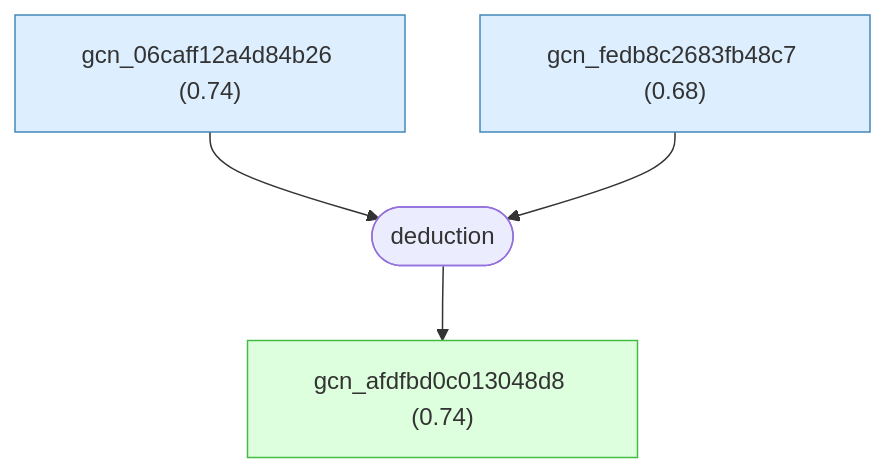
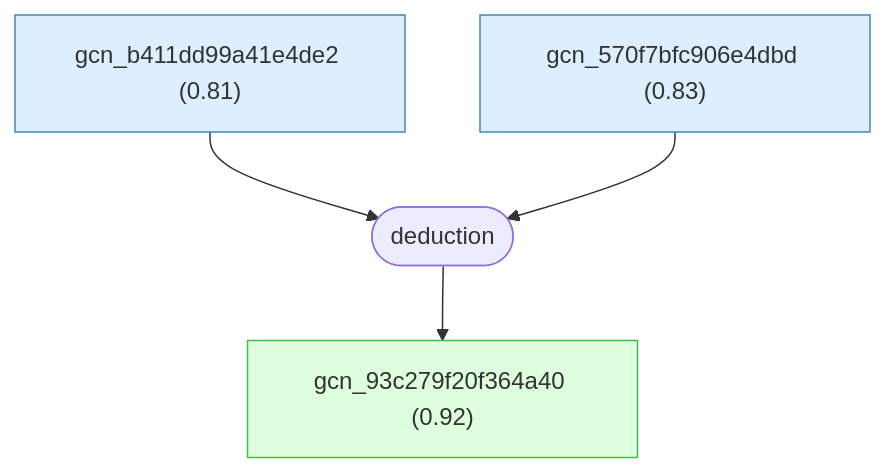
One commit to Callo42/tbg-magic-angle-gaia changed the second of 10 diagrams in docs/detailed-reasoning.md. Above: the diagram before and after it, drawn with Mermaid. The commit also changed other lines of this file and 50 other files, not shown here.

First line of the commit message:
Regenerate TBG graph from connected root

````diff
--- a/docs/detailed-reasoning.md
+++ b/docs/detailed-reasoning.md
@@ -525,20 +260,20 @@
 ```mermaid
 graph TD
-    gcn_06caff12a4d84b26["gcn_06caff12a4d84b26 (0.74)"]:::premise
-    gcn_fedb8c2683fb48c7["gcn_fedb8c2683fb48c7 (0.68)"]:::premise
-    gcn_afdfbd0c013048d8["gcn_afdfbd0c013048d8 (0.74)"]:::derived
-    strat_5(["deduction"])
-    gcn_06caff12a4d84b26 --> strat_5
-    gcn_fedb8c2683fb48c7 --> strat_5
-    strat_5 --> gcn_afdfbd0c013048d8
+    gcn_b411dd99a41e4de2["gcn_b411dd99a41e4de2 (0.81)"]:::premise
+    gcn_570f7bfc906e4dbd["gcn_570f7bfc906e4dbd (0.83)"]:::premise
+    gcn_93c279f20f364a40["gcn_93c279f20f364a40 (0.92)"]:::derived
+    strat_1(["deduction"])
+    gcn_b411dd99a41e4de2 --> strat_1
+    gcn_570f7bfc906e4dbd --> strat_1
+    strat_1 --> gcn_93c279f20f364a40
 
     classDef setting fill:#f0f0f0,stroke:#999,color:#333
     classDef premise fill:#ddeeff,stroke:#4488bb,color:#333
     classDef derived fill:#ddffdd,stroke:#44bb44,color:#333
     classDef question fill:#fff3dd,stroke:#cc9944,color:#333
     classDef background fill:#f5f5f5,stroke:#bbb,stroke-dasharray: 5 5,color:#333
     classDef orphan fill:#fff,stroke:#ccc,stroke-dasharray: 5 5,color:#333
     classDef external fill:#fff,stroke:#aaa,stroke-dasharray: 3 3,color:#333
     classDef weak fill:#fff9c4,stroke:#f9a825,stroke-dasharray: 5 5,color:#333
     classDef contra fill:#ffebee,stroke:#c62828,color:#333
 ```
````
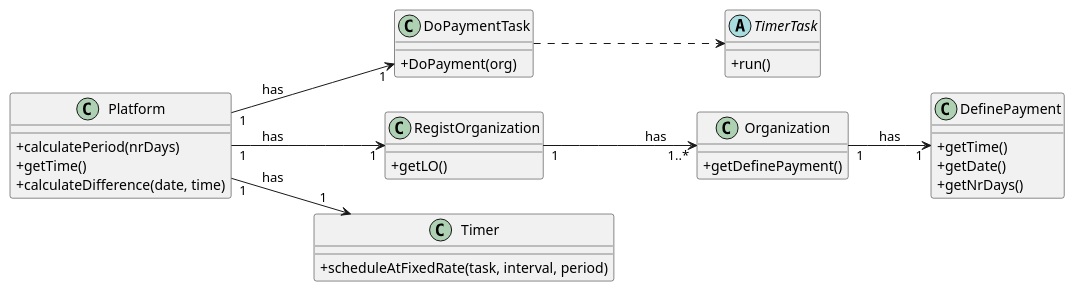
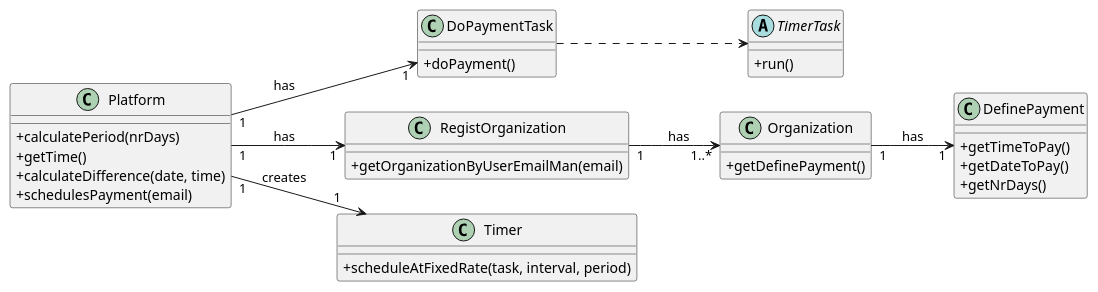
The diagram in docs/UC7 - Do Payment Automatically/UC7_CD.puml (1190452/LAPR2), drawn with PlantUML before and after one commit. The commit also changed 5 other files, not shown here.

```diff
--- a/docs/UC7 - Do Payment Automatically/UC7_CD.puml
+++ b/docs/UC7 - Do Payment Automatically/UC7_CD.puml
@@ -1,43 +1,44 @@
 @startuml
 skinparam classAttributeIconSize 0
 left to right direction
 
 class Platform{
     +calculatePeriod(nrDays)
     +getTime()
     +calculateDifference(date, time)
+    +schedulesPayment(email)
 }
 
 class DoPaymentTask{
-    +DoPayment(org)
+    +doPayment()
 }
 
 abstract TimerTask{
     +run()
 }
 
 class RegistOrganization {
-    +getLO()
+    +getOrganizationByUserEmailMan(email)
 }
 
 class Organization {
     +getDefinePayment()
 }
 
 class DefinePayment {
-    +getTime()
-    +getDate()
+    +getTimeToPay()
+    +getDateToPay()
     +getNrDays()
 }
 
 class Timer{
     +scheduleAtFixedRate(task, interval, period)
 }
 DoPaymentTask ..> TimerTask
 Platform "1" --> "1" DoPaymentTask : has
 Platform "1" --> "1" RegistOrganization : has
 RegistOrganization "1" --> "1..*" Organization : has
 Organization "1" --> "1" DefinePayment : has
-Platform "1" --> "1" Timer : has
+Platform "1" --> "1" Timer : creates
 
 @enduml
```
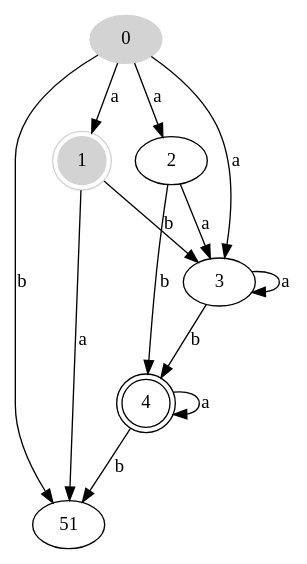
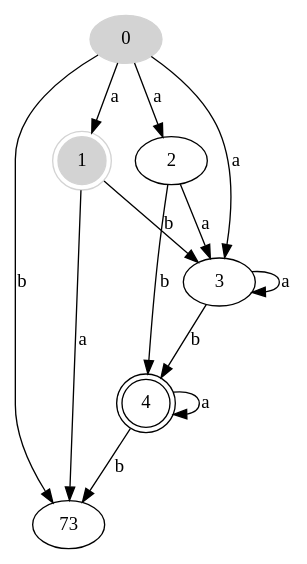
The diagram in build/diagramme2.dot (Yufei6/Automate), drawn with Graphviz before and after one commit. The commit also changed 27 other files, not shown here.

```diff
--- a/build/diagramme2.dot
+++ b/build/diagramme2.dot
@@ -1,30 +1,30 @@
 digraph automaton {
 size = "8.5, 11";
 fontsize = 10;
 0[ style = filled, color=lightgrey ];
 1[ style = filled, color=lightgrey ];
 1[ shape = doublecircle ];
 4[ shape = doublecircle ];
 0->1 [ label = "a" ]; 
 0->2 [ label = "a" ]; 
 0->3 [ label = "a" ]; 
 
-0->51 [ label = "b" ]; 
+0->73 [ label = "b" ]; 
 
-1->51 [ label = "a" ]; 
+1->73 [ label = "a" ]; 
 
 1->3 [ label = "b" ]; 
 
 2->3 [ label = "a" ]; 
 
 2->4 [ label = "b" ]; 
 
 3->3 [ label = "a" ]; 
 
 3->4 [ label = "b" ]; 
 
 4->4 [ label = "a" ]; 
 
-4->51 [ label = "b" ]; 
+4->73 [ label = "b" ]; 
 
 }
```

------------------------------------------------------------

How to complete this task: Filter the listing down to the lines holding the word "dasharray", and return those.

Exercise response:
     classDef background fill:#f5f5f5,stroke:#bbb,stroke-dasharray: 5 5,color:#333
     classDef orphan fill:#fff,stroke:#ccc,stroke-dasharray: 5 5,color:#333
     classDef external fill:#fff,stroke:#aaa,stroke-dasharray: 3 3,color:#333
     classDef weak fill:#fff9c4,stroke:#f9a825,stroke-dasharray: 5 5,color:#333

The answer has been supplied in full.